By Alicia Couch Payne
On Saturday, April 7th, I drug my friend Lisa to a little red barn in Suwanee. This little red barn is none other than Everett’s Music Barn. It’s an institution in the bluegrass music scene in North Georgia. Musical magic has been created on the Everett’s property since 1964. I have passed by the Music Barn more times than I can count but never stopped before. I had always heard that great music was played in that hall though.
I grew up listening to the husband of my mother’s best friend (who is like a second dad to me) play bluegrass and older rock classics. He plays multiple instruments like the fiddle, guitar, and piano. I loved to listen to him and his father pick. For those not from the south, you may be like “What’s pick mean?” Pick means to play their string instruments. I remember being captivated by them pickin so it’s no surprise that I found myself instantly drawn into the music coming out of the Everett’s Music Barn.
Everett’s Music Barn was started by brothers Randall and Roger Everett. Their brother Jerry Everett was a Gwinnett police officer who was killed in the line of duty. Family and friends would stop by the Everett’s after Jerry’s death and would often turn to music to deal with their grief.
Randall and Roger played guitar. Randall loved country music and listened to radio stations coming from Nashville as well as the local Buford based station, WDYX. The brothers entered a contest hosted by WDYX earning a spot on the “Sleepy Head George Show”. While playing on this show they met future band members Roy, Ruth, and Weldon Westray. Rounding out their newly formed band, “Country Ramblers” were their eldest brother Leroy and Slim Higdon.
With Mama Everett’s permission, the brothers and other musicians began to play at the Everett residence. They soon outgrew their living room jam sessions and in 1968 Leroy added a music room onto the back of the house. Leroy had a dream of building a music barn as the music room was outgrown. With no money but plenty of family and friends to help, they dismantled an old Norcross duplex and reassembled it on the Everett’s property. Thus, Everett’s Music Barn was born in truth.
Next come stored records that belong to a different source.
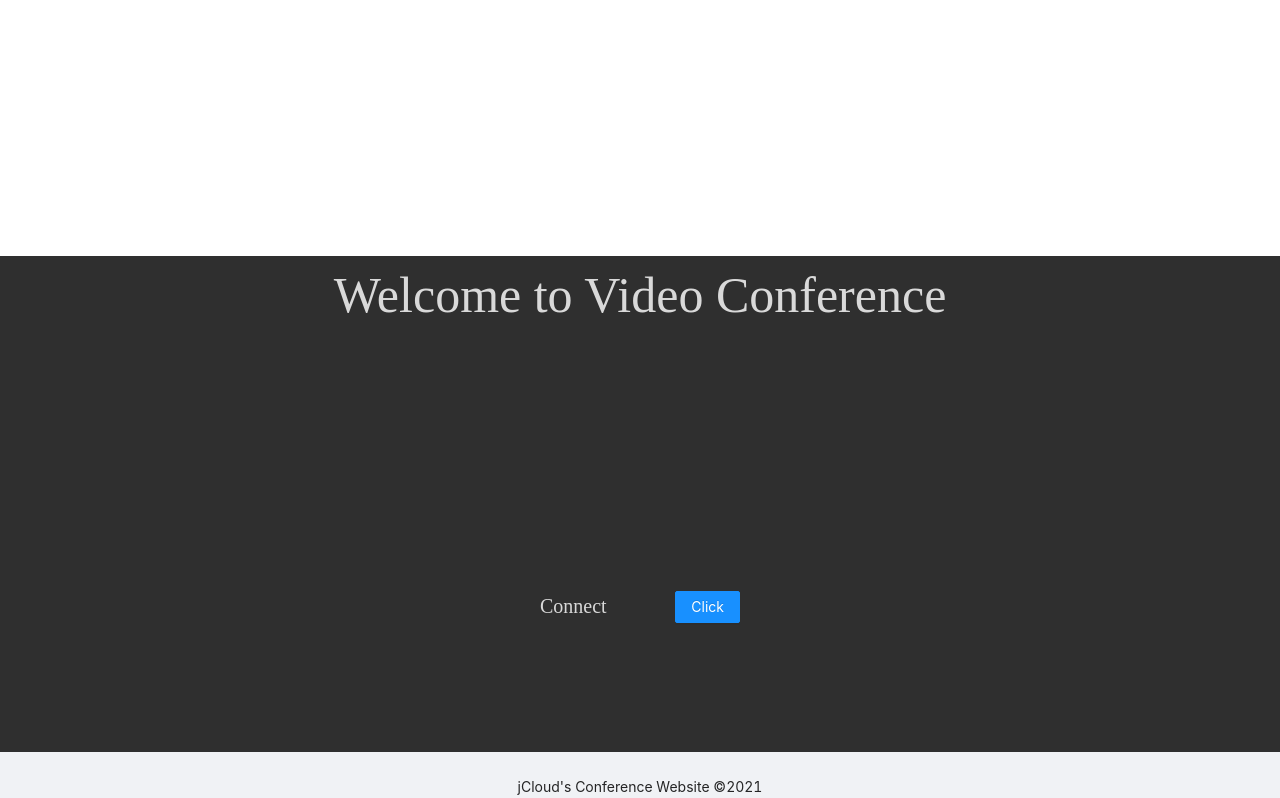
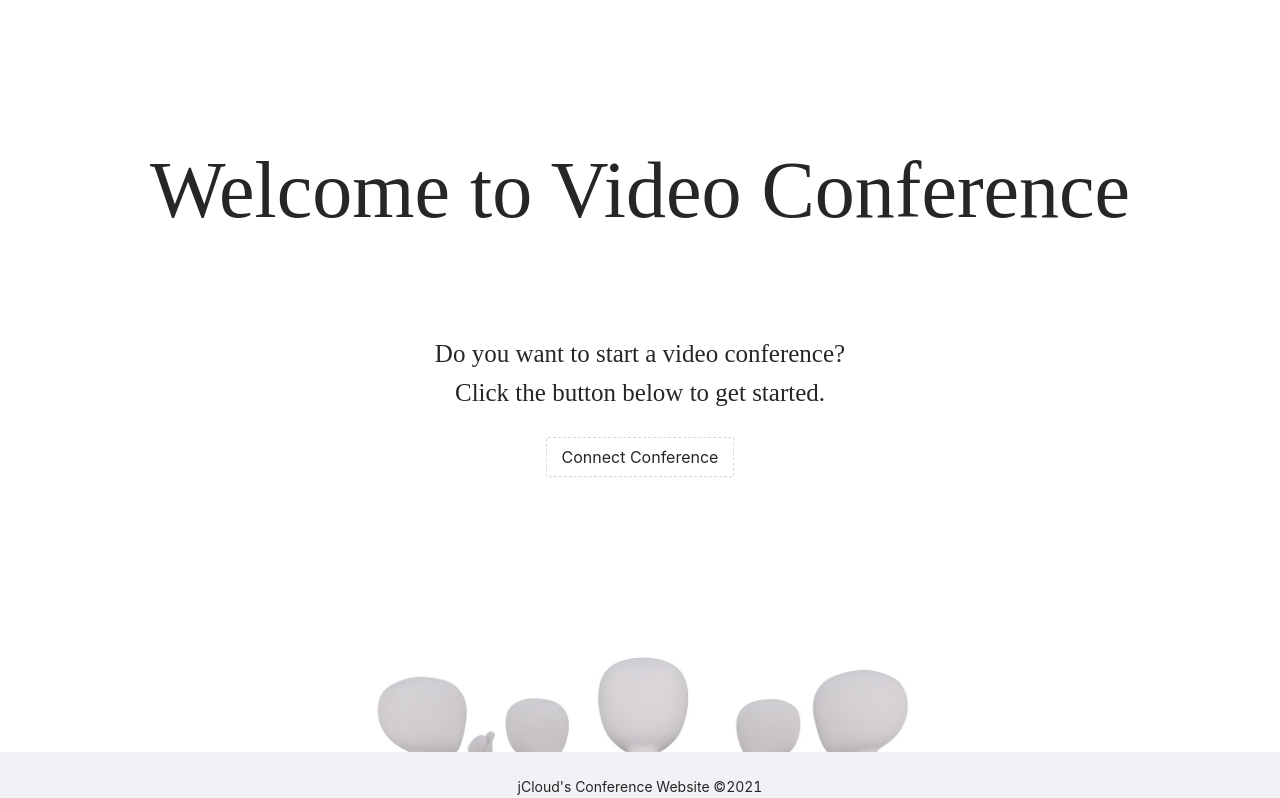
Before and after one commit to jungwoonlim/jcloud-conference, a React (Create React App) app in the folder client/: page / in a window 1280 px wide. Shown: the top 798 px of the page. Built offline with nearby package versions, Linux system fonts and the light colour scheme.

Commit message:
CSS 업데이트

```diff
--- a/client/src/components/Connect.js
+++ b/client/src/components/Connect.js
@@ -1,31 +1,42 @@
-import react from "react";
+import react, { Component } from "react";
 import styled from "styled-components";
 import { Link } from "react-router-dom";
 import { Button } from "antd";
 
 const ConnectBoard = styled.div`
   margin: 0 auto;
-  width: 200px;
+  width: 500px;
   text-align: center;
-  display: flex;
-  flex-direction: row;
-  justify-content: space-between;
 `;
 
 const ConnectText = styled.p`
-  font-size: 20px;
+  font-size: 25px;
   font-family: serif;
 `;
 
-function Connect() {
-  return (
-    <ConnectBoard>
-      <ConnectText>Connect</ConnectText>
-      <Button type="primary">
-        <Link to="/conference">Click</Link>
-      </Button>
-    </ConnectBoard>
-  );
+class Connect extends Component {
+  state = {
+    size: "large",
+  };
+
+  handleSizeChange = (e) => {
+    this.setState({ size: e.target.value });
+  };
+
+  render() {
+    const { size } = this.state;
+    return (
+      <ConnectBoard>
+        <ConnectText>
+          Do you want to start a video conference? <br />
+          Click the button below to get started.
+        </ConnectText>
+        <Button type="dashed" size={size}>
+          <Link to="/conference">Connect Conference</Link>
+        </Button>
+      </ConnectBoard>
+    );
+  }
 }
 
 export default Connect;
--- a/client/src/routes/Home.js
+++ b/client/src/routes/Home.js
@@ -1,24 +1,32 @@
 import React, { Component } from "react";
 import styled from "styled-components";
-import MainBoard from "./MainBoard";
 import FooterLayout from "../layout/FooterLayout";
-import { Carousel } from "antd";
+import Connect from "../components/Connect";
+import backgroundImage from "../images/background-image.jpg";
 
 const Container = styled.div`
   height: 100vh;
   background-color: white;
+  text-align: center;
+`;
+
+const Title = styled.p`
+  font-size: 80px;
+  font-family: cursive;
+  margin-top: 10%;
+`;
+
+const ConferenceImage = styled.img`
+  width: 600px;
 `;
 
 class App extends Component {
   render() {
     return (
       <Container>
-        <Carousel effect="fade" autoplay>
-          <MainBoard />
-          <MainBoard />
-          <MainBoard />
-          <MainBoard />
-        </Carousel>
+        <Title>Welcome to Video Conference</Title>
+        <Connect />
+        <ConferenceImage src={backgroundImage} />
         <FooterLayout />
       </Container>
     );
--- a/client/src/routes/MainBoard.js
+++ /dev/null
@@ -1,38 +0,0 @@
-import React, { Component } from "react";
-import styled from "styled-components";
-import Connect from "../components/Connect";
-
-const ContentStyle = styled.div`
-  height: 95vh;
-  color: #d9d9d9;
-  line-height: center;
-  text-align: center;
-  background: #2f2f2f;
-  margin: 0 auto;
-`;
-
-const MainContainer = styled.div`
-  // padding: 30% 0;
-`;
-
-const Title = styled.p`
-  font-size: 50px;
-  // font-family: serif;
-  font-family: cursive;
-  margin: 20% 0;
-`;
-
-class MainBoard extends Component {
-  render() {
-    return (
-      <ContentStyle>
-        <MainContainer>
-          <Title>Welcome to Video Conference</Title>
-          <Connect />
-        </MainContainer>
-      </ContentStyle>
-    );
-  }
-}
-
-export default MainBoard;
```
Also changed, not shown: client/src/components/Date.js (deleted, +0 -26 lines), client/src/images/background-image.jpg (added), client/src/images/background.jpg (deleted).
When I walked into the actual Music Barn, I instantly got nostalgic. My father wasn’t a musician but loved bluegrass music and would often sing along when other’s picked. I thought “Wow, daddy would enjoy this so much.” I am my father’s daughter and found myself tapping my feet to the music. I was enthralled as each musician; the fiddler, banjo player, bass player (The bass they play is not the string instrument that resembles a guitar but the largest member of the string family also known as a double or upright bass.), mandolin player, harmonica player, and vocalist would do their part in the song.
I was encouraged to venture to the house that the Everetts grew up where I found even more musicians and people who were all enjoying the notes they created. The musicians played by ear as no sheet music was found in any of the several rooms that music was being played in. Instead you would hear them briefly discuss the song to be played such as the key and the tempo. They could find the others’ tempo and in no time they were in harmony.
Although brothers Randall, Roger, and Leroy have each passed away, regular jam sessions can still be found just about every Saturday night. Their legacy lives on within the Everett family. Everett’s Music Barn relies solely on donations given by those that come to listen to the wonderful musicians that come from all over to play there.
Everett’s Music Barn is located at 4055 Stonecypher Road in Suwanee. For more information on this local legend, visit their website www.everettsmusicbarn.net or check them out on Facebook.